Web page revision data
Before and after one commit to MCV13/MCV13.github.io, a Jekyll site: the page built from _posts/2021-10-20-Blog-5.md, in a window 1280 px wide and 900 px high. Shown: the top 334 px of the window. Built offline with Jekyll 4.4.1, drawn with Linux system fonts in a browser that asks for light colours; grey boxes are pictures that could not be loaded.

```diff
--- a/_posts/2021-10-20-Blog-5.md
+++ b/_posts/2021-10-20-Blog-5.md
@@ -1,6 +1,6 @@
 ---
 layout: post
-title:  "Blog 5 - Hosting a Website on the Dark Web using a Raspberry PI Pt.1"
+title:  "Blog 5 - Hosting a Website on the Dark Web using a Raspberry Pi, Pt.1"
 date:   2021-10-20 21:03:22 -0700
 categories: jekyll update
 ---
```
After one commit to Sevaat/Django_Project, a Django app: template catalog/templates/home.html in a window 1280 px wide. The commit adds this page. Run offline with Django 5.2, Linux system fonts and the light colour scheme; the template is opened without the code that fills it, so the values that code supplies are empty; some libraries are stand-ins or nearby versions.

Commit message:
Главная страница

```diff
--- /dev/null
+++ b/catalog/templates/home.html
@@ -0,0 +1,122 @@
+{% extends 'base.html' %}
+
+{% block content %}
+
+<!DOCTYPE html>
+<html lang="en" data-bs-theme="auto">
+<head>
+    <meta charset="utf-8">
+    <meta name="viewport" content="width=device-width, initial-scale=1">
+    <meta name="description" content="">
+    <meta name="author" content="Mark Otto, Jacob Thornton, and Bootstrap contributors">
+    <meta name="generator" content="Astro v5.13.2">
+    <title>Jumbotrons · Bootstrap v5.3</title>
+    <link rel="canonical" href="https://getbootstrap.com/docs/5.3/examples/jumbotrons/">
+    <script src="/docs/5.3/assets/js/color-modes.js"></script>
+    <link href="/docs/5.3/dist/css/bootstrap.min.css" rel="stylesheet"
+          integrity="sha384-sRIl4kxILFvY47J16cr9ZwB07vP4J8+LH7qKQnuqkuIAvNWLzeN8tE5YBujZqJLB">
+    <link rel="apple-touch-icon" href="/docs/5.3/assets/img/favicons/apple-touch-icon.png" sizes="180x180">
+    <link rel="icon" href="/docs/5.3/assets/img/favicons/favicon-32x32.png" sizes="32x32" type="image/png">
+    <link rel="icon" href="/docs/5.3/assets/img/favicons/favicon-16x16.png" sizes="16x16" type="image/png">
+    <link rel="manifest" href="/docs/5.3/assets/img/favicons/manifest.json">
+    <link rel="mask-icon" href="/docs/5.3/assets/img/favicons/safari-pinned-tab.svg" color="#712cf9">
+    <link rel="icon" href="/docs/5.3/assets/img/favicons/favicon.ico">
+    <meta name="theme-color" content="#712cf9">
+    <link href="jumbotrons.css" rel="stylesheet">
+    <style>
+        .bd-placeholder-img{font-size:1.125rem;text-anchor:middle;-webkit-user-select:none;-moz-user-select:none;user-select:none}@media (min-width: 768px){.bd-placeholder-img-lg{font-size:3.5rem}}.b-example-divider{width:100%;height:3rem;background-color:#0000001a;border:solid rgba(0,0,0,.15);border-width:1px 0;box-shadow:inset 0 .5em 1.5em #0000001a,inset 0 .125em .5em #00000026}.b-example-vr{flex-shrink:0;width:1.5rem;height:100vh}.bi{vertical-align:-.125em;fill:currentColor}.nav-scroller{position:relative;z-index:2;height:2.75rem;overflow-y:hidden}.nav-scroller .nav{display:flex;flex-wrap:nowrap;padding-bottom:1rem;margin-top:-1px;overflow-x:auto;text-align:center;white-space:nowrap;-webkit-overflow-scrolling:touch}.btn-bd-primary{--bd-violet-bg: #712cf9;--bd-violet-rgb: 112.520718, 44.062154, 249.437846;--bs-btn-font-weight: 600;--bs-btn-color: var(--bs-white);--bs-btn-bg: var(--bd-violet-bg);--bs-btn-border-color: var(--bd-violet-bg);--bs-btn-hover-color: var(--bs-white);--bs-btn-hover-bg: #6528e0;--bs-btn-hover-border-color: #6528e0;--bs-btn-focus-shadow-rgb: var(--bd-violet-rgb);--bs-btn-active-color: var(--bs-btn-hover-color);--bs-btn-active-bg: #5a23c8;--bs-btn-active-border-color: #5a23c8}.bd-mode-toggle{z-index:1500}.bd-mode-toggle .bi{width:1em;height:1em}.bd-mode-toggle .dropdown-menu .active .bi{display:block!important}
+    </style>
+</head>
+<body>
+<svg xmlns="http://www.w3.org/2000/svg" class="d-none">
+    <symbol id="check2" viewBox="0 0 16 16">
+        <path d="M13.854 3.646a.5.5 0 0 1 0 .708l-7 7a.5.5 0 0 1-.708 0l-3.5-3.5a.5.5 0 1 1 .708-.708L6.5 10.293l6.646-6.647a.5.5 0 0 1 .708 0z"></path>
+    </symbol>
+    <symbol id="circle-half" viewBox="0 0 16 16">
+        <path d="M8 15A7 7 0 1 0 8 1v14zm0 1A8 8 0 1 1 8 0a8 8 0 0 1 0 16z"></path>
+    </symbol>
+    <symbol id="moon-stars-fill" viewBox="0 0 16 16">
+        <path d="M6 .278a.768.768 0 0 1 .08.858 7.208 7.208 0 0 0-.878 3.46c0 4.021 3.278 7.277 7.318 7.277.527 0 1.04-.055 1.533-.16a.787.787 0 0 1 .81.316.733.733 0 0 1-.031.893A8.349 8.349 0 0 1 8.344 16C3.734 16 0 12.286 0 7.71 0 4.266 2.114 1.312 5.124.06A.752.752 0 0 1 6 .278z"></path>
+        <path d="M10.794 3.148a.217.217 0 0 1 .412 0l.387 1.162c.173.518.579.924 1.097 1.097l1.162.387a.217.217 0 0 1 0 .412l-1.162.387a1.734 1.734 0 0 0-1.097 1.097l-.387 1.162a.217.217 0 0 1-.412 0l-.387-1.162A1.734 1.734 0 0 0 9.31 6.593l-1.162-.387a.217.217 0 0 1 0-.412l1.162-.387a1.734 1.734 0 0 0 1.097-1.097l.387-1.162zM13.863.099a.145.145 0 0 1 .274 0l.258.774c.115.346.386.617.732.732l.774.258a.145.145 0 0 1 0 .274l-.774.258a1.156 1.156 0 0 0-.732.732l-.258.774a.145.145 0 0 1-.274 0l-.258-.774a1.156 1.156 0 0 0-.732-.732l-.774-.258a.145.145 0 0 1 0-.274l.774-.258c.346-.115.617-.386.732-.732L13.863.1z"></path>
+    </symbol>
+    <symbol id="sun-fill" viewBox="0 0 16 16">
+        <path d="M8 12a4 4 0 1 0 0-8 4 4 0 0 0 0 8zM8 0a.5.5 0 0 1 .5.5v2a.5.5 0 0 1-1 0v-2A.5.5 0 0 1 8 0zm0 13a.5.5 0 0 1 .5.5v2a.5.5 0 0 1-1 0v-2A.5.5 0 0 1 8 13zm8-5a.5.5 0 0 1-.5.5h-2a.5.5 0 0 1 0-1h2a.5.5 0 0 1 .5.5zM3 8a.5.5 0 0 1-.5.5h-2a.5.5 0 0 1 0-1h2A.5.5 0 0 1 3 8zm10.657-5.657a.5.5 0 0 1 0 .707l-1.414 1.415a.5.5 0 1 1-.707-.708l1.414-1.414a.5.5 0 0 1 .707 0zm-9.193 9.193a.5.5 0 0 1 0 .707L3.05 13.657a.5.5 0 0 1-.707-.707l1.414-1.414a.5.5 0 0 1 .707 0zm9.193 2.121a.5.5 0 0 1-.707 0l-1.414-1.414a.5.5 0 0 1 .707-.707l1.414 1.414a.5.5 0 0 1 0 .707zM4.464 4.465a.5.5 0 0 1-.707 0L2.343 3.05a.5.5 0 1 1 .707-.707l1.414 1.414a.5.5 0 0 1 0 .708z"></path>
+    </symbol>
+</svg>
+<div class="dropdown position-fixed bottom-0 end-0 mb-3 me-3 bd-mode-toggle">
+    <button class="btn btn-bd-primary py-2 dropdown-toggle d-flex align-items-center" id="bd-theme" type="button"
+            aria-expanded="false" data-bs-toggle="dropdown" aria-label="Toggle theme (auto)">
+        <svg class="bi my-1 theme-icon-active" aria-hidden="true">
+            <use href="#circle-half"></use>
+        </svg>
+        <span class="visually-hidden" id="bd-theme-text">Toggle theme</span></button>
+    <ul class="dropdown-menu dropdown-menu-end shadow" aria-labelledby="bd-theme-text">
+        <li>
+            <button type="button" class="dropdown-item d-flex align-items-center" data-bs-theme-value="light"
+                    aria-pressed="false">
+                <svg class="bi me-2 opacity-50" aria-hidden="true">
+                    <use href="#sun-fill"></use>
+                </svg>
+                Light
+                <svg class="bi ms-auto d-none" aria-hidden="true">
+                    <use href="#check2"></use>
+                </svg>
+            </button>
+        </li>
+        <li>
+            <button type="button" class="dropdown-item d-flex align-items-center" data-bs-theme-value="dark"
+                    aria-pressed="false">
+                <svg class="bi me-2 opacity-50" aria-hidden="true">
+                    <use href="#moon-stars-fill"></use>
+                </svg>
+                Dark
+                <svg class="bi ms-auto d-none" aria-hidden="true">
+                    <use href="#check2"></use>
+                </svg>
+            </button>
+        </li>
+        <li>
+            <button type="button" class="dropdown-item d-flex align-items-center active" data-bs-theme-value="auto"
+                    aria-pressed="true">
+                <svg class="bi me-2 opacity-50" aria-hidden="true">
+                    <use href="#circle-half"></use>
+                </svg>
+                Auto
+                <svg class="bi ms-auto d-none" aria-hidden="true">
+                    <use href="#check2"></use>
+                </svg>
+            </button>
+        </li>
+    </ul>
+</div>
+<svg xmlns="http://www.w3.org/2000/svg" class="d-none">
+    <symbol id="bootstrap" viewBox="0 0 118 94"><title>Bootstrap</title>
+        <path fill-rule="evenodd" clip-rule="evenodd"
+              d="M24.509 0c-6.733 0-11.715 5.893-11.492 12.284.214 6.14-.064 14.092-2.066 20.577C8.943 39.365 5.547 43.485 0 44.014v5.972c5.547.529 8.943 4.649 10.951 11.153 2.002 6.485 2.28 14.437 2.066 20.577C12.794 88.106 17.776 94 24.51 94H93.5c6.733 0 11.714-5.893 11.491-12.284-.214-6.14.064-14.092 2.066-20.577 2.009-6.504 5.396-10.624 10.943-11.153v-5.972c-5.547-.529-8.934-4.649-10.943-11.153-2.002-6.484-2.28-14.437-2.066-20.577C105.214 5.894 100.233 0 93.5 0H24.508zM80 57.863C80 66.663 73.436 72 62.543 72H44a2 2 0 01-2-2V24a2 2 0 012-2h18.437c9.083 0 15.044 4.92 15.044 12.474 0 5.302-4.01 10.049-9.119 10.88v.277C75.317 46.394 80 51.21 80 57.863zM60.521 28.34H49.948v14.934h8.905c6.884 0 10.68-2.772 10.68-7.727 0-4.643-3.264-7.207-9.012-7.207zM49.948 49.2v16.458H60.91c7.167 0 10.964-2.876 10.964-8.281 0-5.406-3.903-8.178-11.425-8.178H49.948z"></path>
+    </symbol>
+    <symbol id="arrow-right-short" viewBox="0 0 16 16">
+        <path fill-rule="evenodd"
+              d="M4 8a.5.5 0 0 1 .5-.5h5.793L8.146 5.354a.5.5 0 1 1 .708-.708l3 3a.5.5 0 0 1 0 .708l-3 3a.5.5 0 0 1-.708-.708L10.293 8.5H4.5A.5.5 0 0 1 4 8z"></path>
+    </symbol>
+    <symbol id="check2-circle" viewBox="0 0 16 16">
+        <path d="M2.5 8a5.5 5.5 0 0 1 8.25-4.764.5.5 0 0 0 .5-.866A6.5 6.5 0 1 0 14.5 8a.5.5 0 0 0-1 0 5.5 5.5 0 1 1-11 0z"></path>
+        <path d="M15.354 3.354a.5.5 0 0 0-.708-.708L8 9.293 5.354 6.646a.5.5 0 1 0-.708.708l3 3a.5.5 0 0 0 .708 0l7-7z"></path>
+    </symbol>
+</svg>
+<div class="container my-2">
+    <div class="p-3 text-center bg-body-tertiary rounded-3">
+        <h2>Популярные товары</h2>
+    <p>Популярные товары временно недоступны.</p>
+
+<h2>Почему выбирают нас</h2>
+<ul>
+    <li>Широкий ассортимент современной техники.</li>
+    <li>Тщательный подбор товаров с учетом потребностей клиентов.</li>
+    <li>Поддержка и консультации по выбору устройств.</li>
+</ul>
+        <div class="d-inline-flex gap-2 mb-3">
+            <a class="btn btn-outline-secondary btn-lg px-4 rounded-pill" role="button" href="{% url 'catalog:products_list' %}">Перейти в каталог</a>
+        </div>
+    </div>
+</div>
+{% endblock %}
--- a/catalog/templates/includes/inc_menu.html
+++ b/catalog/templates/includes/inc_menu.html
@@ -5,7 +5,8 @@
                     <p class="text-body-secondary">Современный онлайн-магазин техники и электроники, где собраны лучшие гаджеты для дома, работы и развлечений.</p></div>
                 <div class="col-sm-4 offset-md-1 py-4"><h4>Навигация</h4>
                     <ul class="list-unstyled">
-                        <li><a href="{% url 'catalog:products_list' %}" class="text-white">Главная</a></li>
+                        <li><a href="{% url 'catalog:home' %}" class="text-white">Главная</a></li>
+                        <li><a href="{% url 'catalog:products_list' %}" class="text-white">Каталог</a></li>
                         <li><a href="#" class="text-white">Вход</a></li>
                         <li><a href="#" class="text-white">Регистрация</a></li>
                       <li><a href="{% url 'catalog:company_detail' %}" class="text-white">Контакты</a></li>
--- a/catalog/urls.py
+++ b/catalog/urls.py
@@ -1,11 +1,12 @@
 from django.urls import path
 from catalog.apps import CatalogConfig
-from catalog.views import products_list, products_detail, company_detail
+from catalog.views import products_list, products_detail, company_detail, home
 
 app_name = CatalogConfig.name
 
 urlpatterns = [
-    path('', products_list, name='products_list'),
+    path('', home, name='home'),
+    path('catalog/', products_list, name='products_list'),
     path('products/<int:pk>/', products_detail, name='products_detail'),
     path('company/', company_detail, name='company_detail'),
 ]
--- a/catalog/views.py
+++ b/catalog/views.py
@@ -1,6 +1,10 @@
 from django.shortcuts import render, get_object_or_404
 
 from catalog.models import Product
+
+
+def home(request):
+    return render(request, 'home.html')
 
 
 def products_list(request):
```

### What is expected
Scan the data for the string "Главная" and copy each line in which it occurs.

### Completed exercise
Главная страница
-                        <li><a href="{% url 'catalog:products_list' %}" class="text-white">Главная</a></li>
+                        <li><a href="{% url 'catalog:home' %}" class="text-white">Главная</a></li>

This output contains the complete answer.